In a letter dated Jan. 14, the company warned that the hackers had obtained access to sale and purchase agreements, mortgage approvals, cheques, driver’s license, passport information, social security number (SIN) and forms submitted by real estate agents to the Canadian Financial transactions and reporting Analysis Center (FINTRAC), which tracks and prevents money laundering.
“the hacker attack may have been caused by the disclosure of an employee’s password, which is then used to access our system,” the company’s notice said. ” Living Realty did not respond to emails or phone interviews from the Star.
According to a lawsuit received by the Ontario High Court, the company’s database information is at least five years old, the Star said.
As for the lawsuit, it was filed by a customer who received a warning letter. The client sold an apartment in downtown Toronto in May 2015 and bought a house in Wanjin that summer.
The lawsuit alleges that Living Realty failed to comply with privacy regulations and failed to protect the guest’s personal information.
Ted Charney, a lawyer representing the client, said he would file a class action and represent other people whose information had been leaked after the class action was certified.

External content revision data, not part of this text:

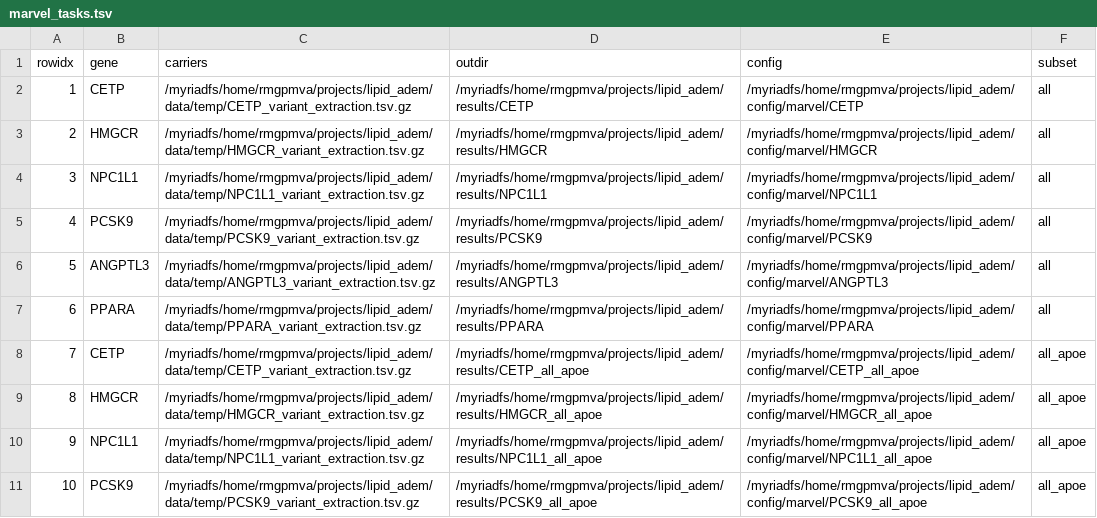
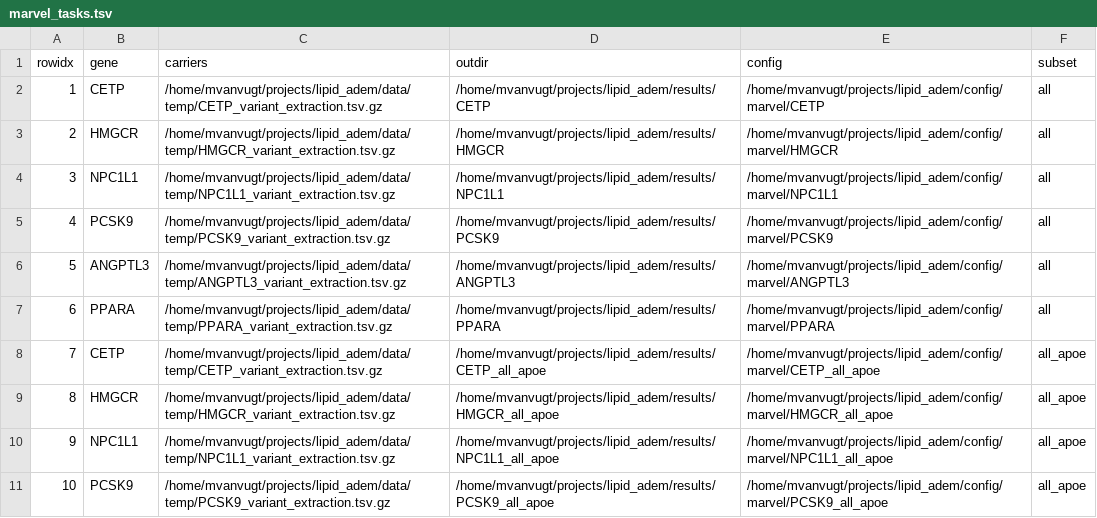
Before and after one commit to mvvugt/lipid_adem, a TSV file: data/raw/marvel_tasks.tsv, drawn as a sheet; only a part is shown; the diff covers the shown part only.

```diff
--- a/data/raw/marvel_tasks.tsv
+++ b/data/raw/marvel_tasks.tsv
@@ -1,11 +1,11 @@
 rowidx	gene	carriers	outdir	config	subset
-1	CETP	/myriadfs/home/rmgpmva/projects/lipid_adem/data/temp/CETP_variant_extraction.tsv.gz	/myriadfs/home/rmgpmva/projects/lipid_adem/results/CETP	/myriadfs/home/rmgpmva/projects/lipid_adem/config/marvel/CETP	all
-2	HMGCR	/myriadfs/home/rmgpmva/projects/lipid_adem/data/temp/HMGCR_variant_extraction.tsv.gz	/myriadfs/home/rmgpmva/projects/lipid_adem/results/HMGCR	/myriadfs/home/rmgpmva/projects/lipid_adem/config/marvel/HMGCR	all
-3	NPC1L1	/myriadfs/home/rmgpmva/projects/lipid_adem/data/temp/NPC1L1_variant_extraction.tsv.gz	/myriadfs/home/rmgpmva/projects/lipid_adem/results/NPC1L1	/myriadfs/home/rmgpmva/projects/lipid_adem/config/marvel/NPC1L1	all
-4	PCSK9	/myriadfs/home/rmgpmva/projects/lipid_adem/data/temp/PCSK9_variant_extraction.tsv.gz	/myriadfs/home/rmgpmva/projects/lipid_adem/results/PCSK9	/myriadfs/home/rmgpmva/projects/lipid_adem/config/marvel/PCSK9	all
-5	ANGPTL3	/myriadfs/home/rmgpmva/projects/lipid_adem/data/temp/ANGPTL3_variant_extraction.tsv.gz	/myriadfs/home/rmgpmva/projects/lipid_adem/results/ANGPTL3	/myriadfs/home/rmgpmva/projects/lipid_adem/config/marvel/ANGPTL3	all
-6	PPARA	/myriadfs/home/rmgpmva/projects/lipid_adem/data/temp/PPARA_variant_extraction.tsv.gz	/myriadfs/home/rmgpmva/projects/lipid_adem/results/PPARA	/myriadfs/home/rmgpmva/projects/lipid_adem/config/marvel/PPARA	all
-7	CETP	/myriadfs/home/rmgpmva/projects/lipid_adem/data/temp/CETP_variant_extraction.tsv.gz	/myriadfs/home/rmgpmva/projects/lipid_adem/results/CETP_all_apoe	/myriadfs/home/rmgpmva/projects/lipid_adem/config/marvel/CETP_all_apoe	all_apoe
-8	HMGCR	/myriadfs/home/rmgpmva/projects/lipid_adem/data/temp/HMGCR_variant_extraction.tsv.gz	/myriadfs/home/rmgpmva/projects/lipid_adem/results/HMGCR_all_apoe	/myriadfs/home/rmgpmva/projects/lipid_adem/config/marvel/HMGCR_all_apoe	all_apoe
-9	NPC1L1	/myriadfs/home/rmgpmva/projects/lipid_adem/data/temp/NPC1L1_variant_extraction.tsv.gz	/myriadfs/home/rmgpmva/projects/lipid_adem/results/NPC1L1_all_apoe	/myriadfs/home/rmgpmva/projects/lipid_adem/config/marvel/NPC1L1_all_apoe	all_apoe
-10	PCSK9	/myriadfs/home/rmgpmva/projects/lipid_adem/data/temp/PCSK9_variant_extraction.tsv.gz	/myriadfs/home/rmgpmva/projects/lipid_adem/results/PCSK9_all_apoe	/myriadfs/home/rmgpmva/projects/lipid_adem/config/marvel/PCSK9_all_apoe	all_apoe
+1	CETP	/home/mvanvugt/projects/lipid_adem/data/temp/CETP_variant_extraction.tsv.gz	/home/mvanvugt/projects/lipid_adem/results/CETP	/home/mvanvugt/projects/lipid_adem/config/marvel/CETP	all
+2	HMGCR	/home/mvanvugt/projects/lipid_adem/data/temp/HMGCR_variant_extraction.tsv.gz	/home/mvanvugt/projects/lipid_adem/results/HMGCR	/home/mvanvugt/projects/lipid_adem/config/marvel/HMGCR	all
+3	NPC1L1	/home/mvanvugt/projects/lipid_adem/data/temp/NPC1L1_variant_extraction.tsv.gz	/home/mvanvugt/projects/lipid_adem/results/NPC1L1	/home/mvanvugt/projects/lipid_adem/config/marvel/NPC1L1	all
+4	PCSK9	/home/mvanvugt/projects/lipid_adem/data/temp/PCSK9_variant_extraction.tsv.gz	/home/mvanvugt/projects/lipid_adem/results/PCSK9	/home/mvanvugt/projects/lipid_adem/config/marvel/PCSK9	all
+5	ANGPTL3	/home/mvanvugt/projects/lipid_adem/data/temp/ANGPTL3_variant_extraction.tsv.gz	/home/mvanvugt/projects/lipid_adem/results/ANGPTL3	/home/mvanvugt/projects/lipid_adem/config/marvel/ANGPTL3	all
+6	PPARA	/home/mvanvugt/projects/lipid_adem/data/temp/PPARA_variant_extraction.tsv.gz	/home/mvanvugt/projects/lipid_adem/results/PPARA	/home/mvanvugt/projects/lipid_adem/config/marvel/PPARA	all
+7	CETP	/home/mvanvugt/projects/lipid_adem/data/temp/CETP_variant_extraction.tsv.gz	/home/mvanvugt/projects/lipid_adem/results/CETP_all_apoe	/home/mvanvugt/projects/lipid_adem/config/marvel/CETP_all_apoe	all_apoe
+8	HMGCR	/home/mvanvugt/projects/lipid_adem/data/temp/HMGCR_variant_extraction.tsv.gz	/home/mvanvugt/projects/lipid_adem/results/HMGCR_all_apoe	/home/mvanvugt/projects/lipid_adem/config/marvel/HMGCR_all_apoe	all_apoe
+9	NPC1L1	/home/mvanvugt/projects/lipid_adem/data/temp/NPC1L1_variant_extraction.tsv.gz	/home/mvanvugt/projects/lipid_adem/results/NPC1L1_all_apoe	/home/mvanvugt/projects/lipid_adem/config/marvel/NPC1L1_all_apoe	all_apoe
+10	PCSK9	/home/mvanvugt/projects/lipid_adem/data/temp/PCSK9_variant_extraction.tsv.gz	/home/mvanvugt/projects/lipid_adem/results/PCSK9_all_apoe	/home/mvanvugt/projects/lipid_adem/config/marvel/PCSK9_all_apoe	all_apoe
```
Also changed, not shown: 24 edited cells elsewhere in this file, data/raw/marvel_apoe_tasks.tsv, 1 other file.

“I think the customer information leaked this time is very sensitive,” Charney said in a press release. If used improperly, it may be used for identity fraud, property fraud, mortgage fraud, or damage to credit. “
Living Realty’s letter to customers does not provide any credit monitoring to affected customers, but advises them to monitor their credit reports and account reconciliations for up to three years.
The Star reported that the Ontario Real Estate Association (RECO), the real estate industry regulator, did not disclose whether privacy leaks in the industry occur frequently.
At the same time, the Office of the Canadian Privacy Commissioner confirmed that Living Realty had been contacted and requested more information in order to decide on the next steps.